Nash says, “The Digital Boost Training Programme will assist 30,000 SMEs, and the new advisory service will support 15,000 SMEs to change their businesses per year. It will grow the digital skills and capabilities of the workforce, improve productivity and create more resilient businesses.
“Greater adoption of digital skills and processes will help businesses and their staff to keep working safely through potential future disruptions or civil defence emergencies.
He also points to the benefits of digital commerce, which can drive wage and productivity growth, lower the carbon economy, and build the New Zealand brand as a place to live, invest, trade, visit, and do business.
The Government states that its investment in the SMB sector has been extensive.
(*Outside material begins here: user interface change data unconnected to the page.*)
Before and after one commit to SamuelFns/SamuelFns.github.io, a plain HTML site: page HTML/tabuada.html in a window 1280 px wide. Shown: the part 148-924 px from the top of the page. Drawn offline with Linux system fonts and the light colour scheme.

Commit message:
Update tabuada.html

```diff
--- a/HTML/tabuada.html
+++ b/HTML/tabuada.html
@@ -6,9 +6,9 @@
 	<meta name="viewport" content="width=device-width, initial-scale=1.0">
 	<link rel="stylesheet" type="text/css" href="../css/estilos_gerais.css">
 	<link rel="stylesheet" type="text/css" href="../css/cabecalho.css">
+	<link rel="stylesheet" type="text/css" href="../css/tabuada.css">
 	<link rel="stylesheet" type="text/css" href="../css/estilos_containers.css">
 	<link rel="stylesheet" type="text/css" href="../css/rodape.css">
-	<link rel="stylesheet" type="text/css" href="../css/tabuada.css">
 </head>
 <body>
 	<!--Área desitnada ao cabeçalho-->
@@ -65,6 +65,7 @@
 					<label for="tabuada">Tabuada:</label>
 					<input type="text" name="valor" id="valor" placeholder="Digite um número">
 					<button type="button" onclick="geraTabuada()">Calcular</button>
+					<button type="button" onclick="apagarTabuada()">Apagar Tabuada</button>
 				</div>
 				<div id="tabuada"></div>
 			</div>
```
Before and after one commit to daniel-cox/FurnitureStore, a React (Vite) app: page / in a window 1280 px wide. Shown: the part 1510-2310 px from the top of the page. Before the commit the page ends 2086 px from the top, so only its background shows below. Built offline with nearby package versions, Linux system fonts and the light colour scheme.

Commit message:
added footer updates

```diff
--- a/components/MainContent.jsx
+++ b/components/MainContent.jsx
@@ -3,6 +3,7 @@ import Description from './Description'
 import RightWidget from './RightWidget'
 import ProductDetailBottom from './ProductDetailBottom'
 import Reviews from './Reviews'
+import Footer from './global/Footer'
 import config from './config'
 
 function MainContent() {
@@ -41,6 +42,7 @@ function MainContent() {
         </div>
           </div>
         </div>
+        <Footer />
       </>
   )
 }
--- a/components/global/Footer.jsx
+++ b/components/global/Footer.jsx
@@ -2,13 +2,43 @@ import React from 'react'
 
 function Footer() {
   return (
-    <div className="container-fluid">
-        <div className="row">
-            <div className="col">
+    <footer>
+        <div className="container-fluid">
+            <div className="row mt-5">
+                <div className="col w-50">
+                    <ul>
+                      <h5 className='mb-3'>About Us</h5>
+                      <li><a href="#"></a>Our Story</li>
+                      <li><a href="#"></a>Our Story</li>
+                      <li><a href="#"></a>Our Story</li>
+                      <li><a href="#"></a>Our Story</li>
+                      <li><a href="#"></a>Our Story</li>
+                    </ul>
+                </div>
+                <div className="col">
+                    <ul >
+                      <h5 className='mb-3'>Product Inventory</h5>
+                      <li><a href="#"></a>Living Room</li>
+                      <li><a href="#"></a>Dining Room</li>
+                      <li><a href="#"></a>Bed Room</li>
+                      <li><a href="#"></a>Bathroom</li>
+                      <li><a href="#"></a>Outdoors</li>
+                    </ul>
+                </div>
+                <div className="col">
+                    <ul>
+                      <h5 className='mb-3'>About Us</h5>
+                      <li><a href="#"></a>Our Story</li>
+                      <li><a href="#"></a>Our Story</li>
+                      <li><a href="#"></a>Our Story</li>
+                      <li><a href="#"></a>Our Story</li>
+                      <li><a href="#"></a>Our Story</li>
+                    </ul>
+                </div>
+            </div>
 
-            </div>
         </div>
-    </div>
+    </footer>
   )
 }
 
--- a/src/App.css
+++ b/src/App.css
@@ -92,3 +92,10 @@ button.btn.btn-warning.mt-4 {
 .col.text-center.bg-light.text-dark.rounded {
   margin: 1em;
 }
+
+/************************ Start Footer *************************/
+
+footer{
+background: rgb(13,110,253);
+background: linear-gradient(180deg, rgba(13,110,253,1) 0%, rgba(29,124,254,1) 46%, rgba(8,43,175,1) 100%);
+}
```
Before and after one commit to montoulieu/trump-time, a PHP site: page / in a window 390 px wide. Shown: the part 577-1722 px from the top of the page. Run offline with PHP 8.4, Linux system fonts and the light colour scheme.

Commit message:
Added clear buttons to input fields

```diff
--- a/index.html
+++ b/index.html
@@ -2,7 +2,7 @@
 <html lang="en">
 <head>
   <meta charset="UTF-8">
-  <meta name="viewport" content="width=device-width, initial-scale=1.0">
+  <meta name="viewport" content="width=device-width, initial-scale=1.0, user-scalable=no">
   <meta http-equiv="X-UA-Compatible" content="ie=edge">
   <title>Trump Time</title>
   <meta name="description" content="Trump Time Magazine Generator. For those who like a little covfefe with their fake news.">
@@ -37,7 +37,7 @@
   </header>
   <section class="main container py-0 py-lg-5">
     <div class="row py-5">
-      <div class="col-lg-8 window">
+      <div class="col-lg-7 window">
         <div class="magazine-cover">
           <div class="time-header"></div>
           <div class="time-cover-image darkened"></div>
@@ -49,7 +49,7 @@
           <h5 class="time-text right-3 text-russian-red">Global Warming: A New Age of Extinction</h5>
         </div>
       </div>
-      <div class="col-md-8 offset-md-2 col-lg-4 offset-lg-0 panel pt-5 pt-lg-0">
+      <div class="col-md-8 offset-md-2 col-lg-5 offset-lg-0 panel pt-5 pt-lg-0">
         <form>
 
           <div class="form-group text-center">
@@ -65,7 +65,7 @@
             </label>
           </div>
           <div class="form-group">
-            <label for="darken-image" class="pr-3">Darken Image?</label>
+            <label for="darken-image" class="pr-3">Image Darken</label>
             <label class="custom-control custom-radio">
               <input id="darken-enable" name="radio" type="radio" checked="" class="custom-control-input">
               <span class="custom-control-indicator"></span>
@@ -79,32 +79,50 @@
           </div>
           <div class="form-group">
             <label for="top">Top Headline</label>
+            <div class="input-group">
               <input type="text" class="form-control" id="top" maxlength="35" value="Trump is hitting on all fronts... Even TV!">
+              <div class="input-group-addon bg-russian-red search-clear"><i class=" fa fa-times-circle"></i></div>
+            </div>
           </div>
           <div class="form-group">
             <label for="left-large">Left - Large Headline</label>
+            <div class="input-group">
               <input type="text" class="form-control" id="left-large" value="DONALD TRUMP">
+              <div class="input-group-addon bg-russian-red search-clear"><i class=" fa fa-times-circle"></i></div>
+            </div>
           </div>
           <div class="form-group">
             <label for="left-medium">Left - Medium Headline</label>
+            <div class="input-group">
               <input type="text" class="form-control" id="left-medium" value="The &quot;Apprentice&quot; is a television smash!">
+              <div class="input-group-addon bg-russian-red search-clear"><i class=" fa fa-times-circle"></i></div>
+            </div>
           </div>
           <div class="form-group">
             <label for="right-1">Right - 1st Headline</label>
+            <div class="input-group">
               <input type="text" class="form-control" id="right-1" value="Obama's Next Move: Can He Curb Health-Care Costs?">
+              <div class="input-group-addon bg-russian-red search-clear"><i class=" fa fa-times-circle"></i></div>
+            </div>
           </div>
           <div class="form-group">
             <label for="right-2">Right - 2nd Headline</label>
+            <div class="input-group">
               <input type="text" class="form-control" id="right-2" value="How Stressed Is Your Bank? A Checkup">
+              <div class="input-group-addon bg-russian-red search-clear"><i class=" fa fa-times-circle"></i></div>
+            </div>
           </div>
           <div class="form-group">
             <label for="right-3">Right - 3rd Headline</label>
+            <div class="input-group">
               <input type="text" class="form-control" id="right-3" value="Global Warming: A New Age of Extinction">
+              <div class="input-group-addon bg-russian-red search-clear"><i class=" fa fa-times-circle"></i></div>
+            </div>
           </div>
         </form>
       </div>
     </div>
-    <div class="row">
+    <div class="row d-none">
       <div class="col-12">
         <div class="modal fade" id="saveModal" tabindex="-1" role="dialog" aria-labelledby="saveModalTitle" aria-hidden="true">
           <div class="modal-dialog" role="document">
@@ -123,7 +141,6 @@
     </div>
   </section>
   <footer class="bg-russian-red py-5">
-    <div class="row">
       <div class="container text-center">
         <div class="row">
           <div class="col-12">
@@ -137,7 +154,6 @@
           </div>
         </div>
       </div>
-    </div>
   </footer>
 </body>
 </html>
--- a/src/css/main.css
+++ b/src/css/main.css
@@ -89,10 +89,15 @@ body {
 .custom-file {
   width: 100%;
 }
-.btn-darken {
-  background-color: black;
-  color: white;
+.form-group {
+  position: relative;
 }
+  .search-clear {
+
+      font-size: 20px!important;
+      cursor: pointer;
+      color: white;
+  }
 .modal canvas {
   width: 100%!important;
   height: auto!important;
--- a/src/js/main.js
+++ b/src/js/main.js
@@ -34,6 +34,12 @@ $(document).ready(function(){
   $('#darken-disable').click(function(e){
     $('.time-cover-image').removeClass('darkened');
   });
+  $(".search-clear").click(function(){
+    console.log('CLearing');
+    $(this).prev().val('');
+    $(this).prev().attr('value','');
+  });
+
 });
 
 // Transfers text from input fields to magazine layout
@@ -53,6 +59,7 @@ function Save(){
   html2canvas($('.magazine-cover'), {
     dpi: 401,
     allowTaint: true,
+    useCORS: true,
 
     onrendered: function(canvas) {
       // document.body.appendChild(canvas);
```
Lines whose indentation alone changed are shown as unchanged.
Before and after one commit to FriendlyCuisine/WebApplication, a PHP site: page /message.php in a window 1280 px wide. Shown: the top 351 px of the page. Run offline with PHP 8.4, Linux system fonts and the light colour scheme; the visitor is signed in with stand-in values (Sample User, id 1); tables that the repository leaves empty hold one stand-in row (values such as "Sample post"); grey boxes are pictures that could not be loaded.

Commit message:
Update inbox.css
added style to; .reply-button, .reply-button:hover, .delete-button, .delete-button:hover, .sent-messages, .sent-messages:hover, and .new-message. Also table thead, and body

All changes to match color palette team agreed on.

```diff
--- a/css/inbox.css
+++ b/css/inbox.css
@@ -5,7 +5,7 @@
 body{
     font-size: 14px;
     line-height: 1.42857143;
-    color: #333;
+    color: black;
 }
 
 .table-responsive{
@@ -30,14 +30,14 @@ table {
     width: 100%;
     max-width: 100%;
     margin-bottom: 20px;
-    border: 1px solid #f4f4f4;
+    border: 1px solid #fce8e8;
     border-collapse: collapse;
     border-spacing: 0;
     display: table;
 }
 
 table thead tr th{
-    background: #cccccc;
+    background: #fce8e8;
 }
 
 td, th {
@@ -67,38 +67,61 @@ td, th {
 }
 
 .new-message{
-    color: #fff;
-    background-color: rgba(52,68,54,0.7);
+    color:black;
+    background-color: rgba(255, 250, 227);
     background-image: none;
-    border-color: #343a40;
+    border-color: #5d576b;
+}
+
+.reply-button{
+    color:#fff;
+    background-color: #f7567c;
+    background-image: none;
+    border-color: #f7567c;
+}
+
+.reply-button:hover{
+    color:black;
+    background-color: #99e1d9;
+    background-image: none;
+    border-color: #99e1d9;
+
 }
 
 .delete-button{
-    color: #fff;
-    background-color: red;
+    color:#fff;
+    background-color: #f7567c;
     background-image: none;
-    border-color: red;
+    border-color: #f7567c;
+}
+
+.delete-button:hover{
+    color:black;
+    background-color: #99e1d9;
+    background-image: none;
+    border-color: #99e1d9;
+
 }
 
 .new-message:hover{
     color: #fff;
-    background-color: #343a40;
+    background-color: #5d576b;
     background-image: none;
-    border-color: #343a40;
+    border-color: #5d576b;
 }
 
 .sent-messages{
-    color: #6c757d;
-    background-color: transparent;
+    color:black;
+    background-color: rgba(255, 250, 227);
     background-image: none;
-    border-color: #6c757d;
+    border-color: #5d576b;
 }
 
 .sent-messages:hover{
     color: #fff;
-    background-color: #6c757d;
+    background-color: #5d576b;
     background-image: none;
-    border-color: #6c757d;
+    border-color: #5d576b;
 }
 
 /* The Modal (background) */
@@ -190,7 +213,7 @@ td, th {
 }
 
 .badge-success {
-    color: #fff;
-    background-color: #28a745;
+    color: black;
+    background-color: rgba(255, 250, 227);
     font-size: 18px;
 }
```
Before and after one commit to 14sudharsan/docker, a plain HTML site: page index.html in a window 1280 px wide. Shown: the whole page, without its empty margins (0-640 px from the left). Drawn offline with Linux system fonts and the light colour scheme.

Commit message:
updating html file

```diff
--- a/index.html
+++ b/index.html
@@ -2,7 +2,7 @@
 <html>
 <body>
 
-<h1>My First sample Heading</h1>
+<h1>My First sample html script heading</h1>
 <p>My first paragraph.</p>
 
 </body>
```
Investments have included the wage subsidy, interest-free loans, free business advice through the Regional Business Partners network, grants and loans for tourism businesses, resurgence support payments for alert level changes, the flexi-wage, the leave support scheme, apprenticeship boosts, and a wide range of tax changes affecting depreciation, low value assets, and provisional tax thresholds.
Commenting on the budget, Rackspace technology business development manager Matt House says, “The Labour Government's pledge of $44 million for a digital skills programme is a welcome boost that will enable Kiwis and homegrown businesses to benefit from new tech.
He says that New Zealand is recognised as one of the world's top digital economies and is highly ranked as one of the easiest places in the world to do business.
“We need to change the perspective of where digital skills stand and could stand in regards to business growth in New Zealand. To effectively scale and be on the world stage, we need to equip our people with the skills they need to compete—and succeed—in an evolving digital environment.
“However, we hope this is only the start. It's about time we take digital skills seriously and inject the funding needed to grow our talent, support businesses, and become a globally leading digital economy.”